[Difference listings]
________________________________________

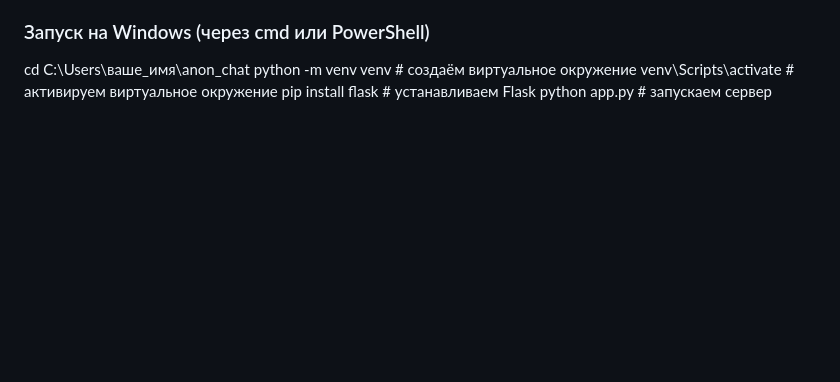
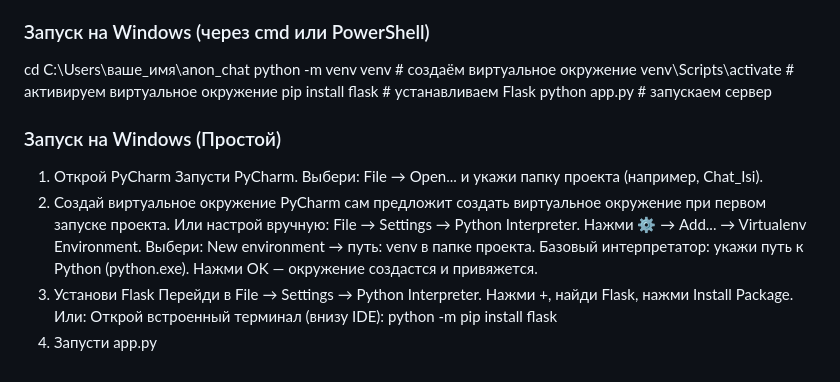
Before and after one commit to IncubusFFA/Chat_Isi, a Markdown page: README.md, the part around the change. Drawn GitHub-style; blank space fills up the shorter version.

```diff
--- a/README.md
+++ b/README.md
@@ -64,3 +64,25 @@ python -m venv venv               # создаём виртуальное окр
 venv\Scripts\activate             # активируем виртуальное окружение
 pip install flask                 # устанавливаем Flask
 python app.py                    # запускаем сервер
+
+### Запуск на Windows (Простой)
+
+1. Открой PyCharm
+    Запусти PyCharm.
+    Выбери: File → Open... и укажи папку проекта (например, Chat_Isi).
+2. Создай виртуальное окружение
+    PyCharm сам предложит создать виртуальное окружение при первом запуске проекта.
+    Или настрой вручную:
+        File → Settings → Python Interpreter.
+        Нажми ⚙️ → Add... → Virtualenv Environment.
+        Выбери:
+            New environment → путь: venv в папке проекта.
+            Базовый интерпретатор: укажи путь к Python (python.exe).
+        Нажми OK — окружение создастся и привяжется.
+3. Установи Flask
+    Перейди в File → Settings → Python Interpreter.
+    Нажми +, найди Flask, нажми Install Package.
+Или:
+    Открой встроенный терминал (внизу IDE):
+    python -m pip install flask
+4. Запусти app.py
```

________________________________________

(Problem statement) The answer must be every line from the records above that contains "README".

(Solution for this task)
Before and after one commit to IncubusFFA/Chat_Isi, a Markdown page: README.md, the part around the change. Drawn GitHub-style; blank space fills up the shorter version.
--- a/README.md
+++ b/README.md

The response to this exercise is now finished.